Could Texas be considered in Super Big Ten?
By David Ubben
News has seeped out that college athletics' 800-pound gorilla could want more than merely one bunch of bananas.
The Chicago Tribune is reporting that the Big Ten is considering contingency plans that could add up to five schools with eventual plans to expand to 14 or 16 schools.
If that was to come, there would be no doubt that some of the Big 12's schools would likely be targets -- and top ones at that.
Early speculation has the Big Ten looking east at Rutgers, Pittsburgh and Syracuse as its primary targets. Those schools match the academic and athletic profile the Big Ten would like to have to match its current 11 members.
I still think that Jim Delany's first call about expansion would go to Notre Dame athletic director Jack Swarbrick to gauge his school's interest in joining the Big 12. I think the Big Ten will be thoroughly convinced that Notre Dame is not interested before it stops pursuing the Irish.
But Missouri, Iowa State and Nebraska also have been mentioned as potential candidates.
And another huge target in the Big 12 has been speculated about. Some have theorized that Texas perhaps might be the school that best fits the Big Ten's profile for an additional team.
I still think it's extremely far-fetched to think that Texas would join the Big Ten. Travel costs alone would be staggering, but Texas generates more money with its athletic department than any other college.
And while Longhorn fans might salivate about regular conference games against schools like Michigan, Ohio State, Penn State and Iowa it would be hard for me to see happen for one main reason.
The Longhorns' current deal with the Big 12 gives them a favorable cut of half of the television money from the conference's basketball and football television packages. Because schools like Texas and Oklahoma appear more often, they receive more money than schools like Iowa State and Kansas State.
In the Big Ten, a model of revenue sharing has been in place for many years. Smaller schools like Northwestern share as much of the television money for the Big Ten's packages as prime producers like Ohio State and Penn State.
It would be hard for me to ever see Texas giving up that advantage. In a sense, they have it too good where they are at now to give that up for more money in the Big Ten.

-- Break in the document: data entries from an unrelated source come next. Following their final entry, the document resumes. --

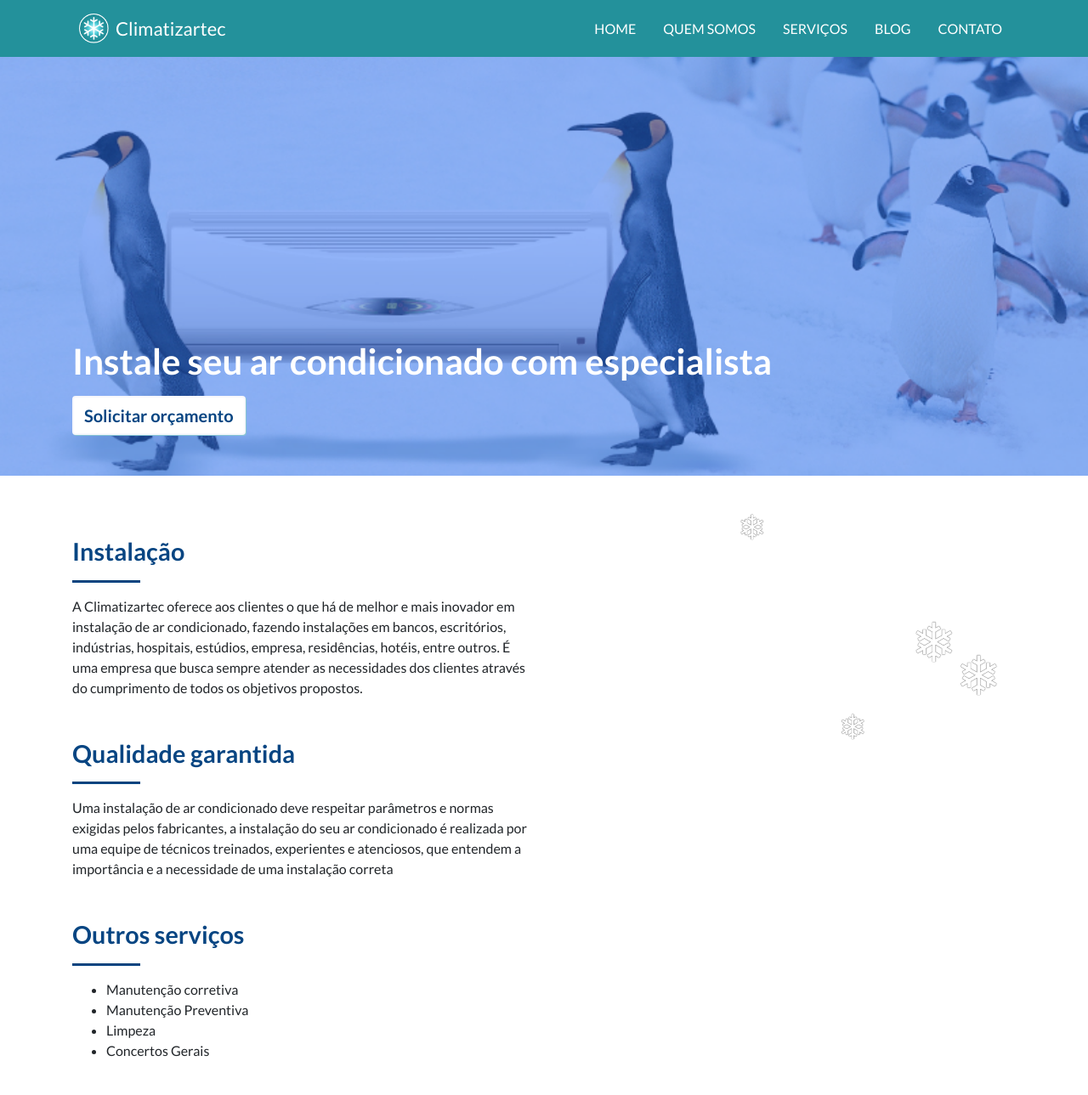
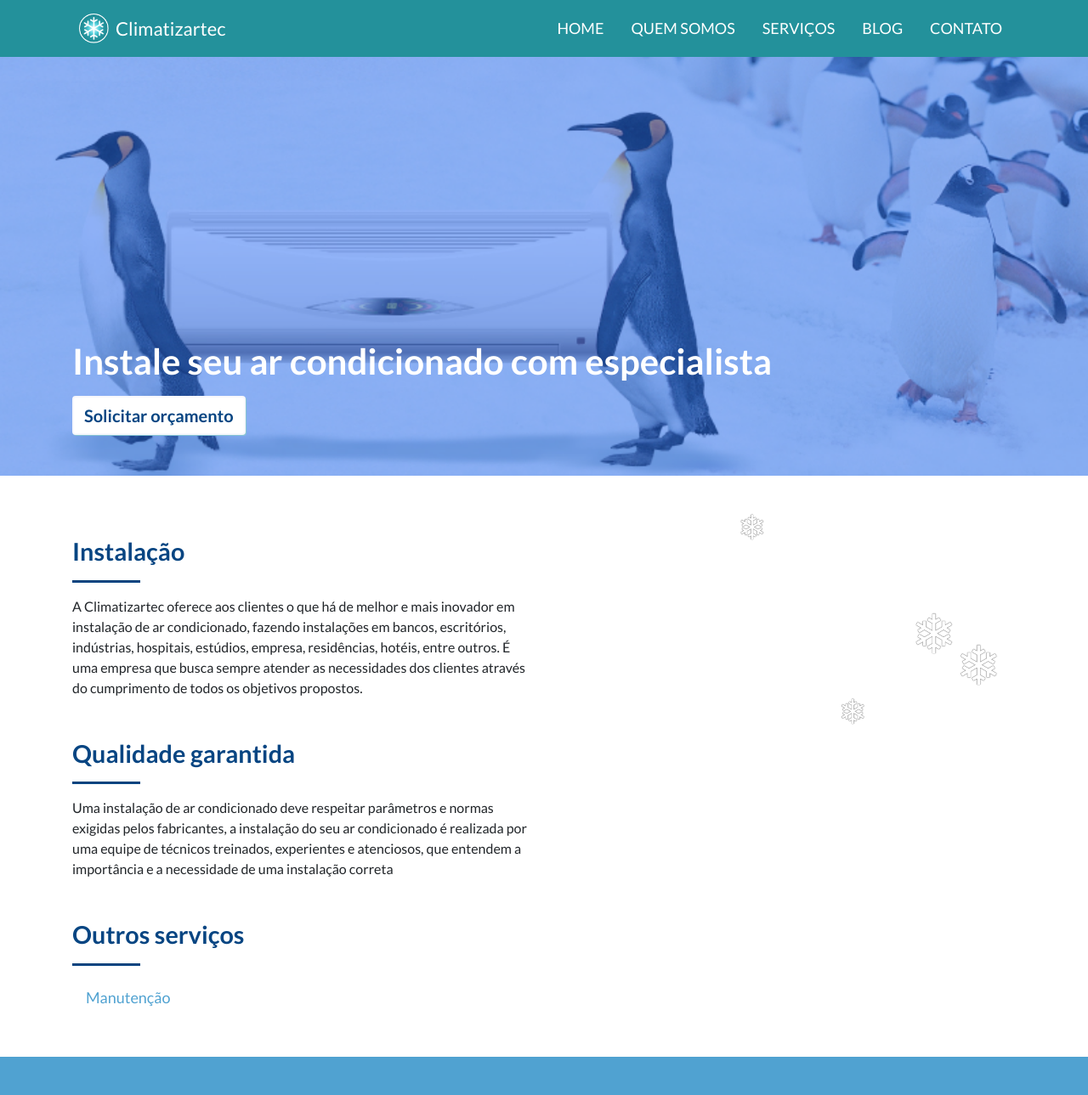
Before and after one commit to julianamokrejs/climatizartec, a website: page instalacao.html in a window 1280 px wide. Shown: the top 1289 px of the page at 85% size. Drawn offline with nearby package versions, Linux system fonts and the light colour scheme.

Commit message:
links para as outras páginas

```diff
--- a/css/style.css
+++ b/css/style.css
@@ -11,6 +11,12 @@ body {
 }
 html {
     scroll-behavior: smooth;
+}
+
+a {
+    text-decoration: none;
+    color: #50a2d1;
+    font-size: 18px;
 }
 
 /*NAVBAR*/
--- a/instalacao.html
+++ b/instalacao.html
@@ -20,7 +20,7 @@
     <nav class="navbar fixed-top navbar-expand-lg navbar-light">
         <div class="container">
             <img class="logo img-fluid m-2" src="img/logo.png">
-            <a class="navbar__title navbar-brand text-white text-center" href="#">Climatizartec</a>
+            <a class="navbar__title navbar-brand text-white text-center" href="home.html">Climatizartec</a>
             <button class="navbar-toggler" type="button" data-toggle="collapse" data-target="#navbarNav" aria-controls="navbarNav" aria-expanded="false"
                 aria-label="Toggle navigation">
                 <span class="navbar-toggler-icon"></span>
@@ -28,19 +28,19 @@
             <div class="nav__primary collapse navbar-collapse" id="navbarNav">
                 <ul class="nav">
                     <li class="nav-item active">
-                        <a class="nav-link" href="#">Home <span class="sr-only">(current)</span></a>
+                        <a class="nav-link" href="home.html">Home <span class="sr-only">(current)</span></a>
                     </li>
                     <li class="nav-item">
-                        <a class="nav-link" href="#quemSomos">Quem somos</a>
+                        <a class="nav-link" href="home.html#quemSomos">Quem somos</a>
                     </li>
                     <li class="nav-item">
-                        <a class="nav-link" href="#servicos">Serviços</a>
+                        <a class="nav-link" href="home.html#servicos">Serviços</a>
                     </li>
                     <li class="nav-item">
                         <a class="nav-link" href="#">Blog</a>
                     </li>
                     <li class="nav-item">
-                        <a class="nav-link" href="#contato">Contato</a>
+                        <a class="nav-link" href="home.html#contato">Contato</a>
                     </li>
                 </ul>
             </div>
@@ -92,12 +92,7 @@
                     <hr>
             </div>
             <div>
-                <ul class="install__lista mb-5">
-                    <li>Manutenção corretiva</li>
-                    <li>Manutenção Preventiva</li>
-                    <li>Limpeza</li>
-                    <li>Concertos Gerais</li>
-                </ul>
+                    <a class="nav-link mb-5" href="manutencao.html">Manutenção</a>
             </div>
         </div>
         <div class="col col-lg-6">
```
Also changed, not shown: home.html (+3 -3 lines), manutencao.html (+6 -8 lines).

We also remember how the Texas Legislature played a big part in the formative stages of the Big 12. It would be hard for Texas to be able to escape the conference from which it helped create less than two decades ago, considering all of the politicians who are graduates of other schools who can throw roadblocks along the way.
Expansion of a massive national athletic power like Texas, North Carolina or Florida might sound far-fetched for geographic reasons. But be assured that Delany is thinking about some out-of-the-box scenarios that would result in his conference taking a national foothold in college sports and helping immediately improve the distribution of the fledgling Big Ten Network. I'm sure his expansion plans go well past Rutgers, Missouri or Notre Dame.
Huge growing markets in Texas and Florida would be the best places to try to get the Big Ten's fledgling network established.
It's fun to think about such scenarios. I know I've been bombarded by comments and e-mails in the last several days.
I don't think we'll see the Big 12 raided by the Big Ten in their expansion plans.
But I do expect that Big 12 commissioner Dan Beebe is working on getting a contingency plan ready.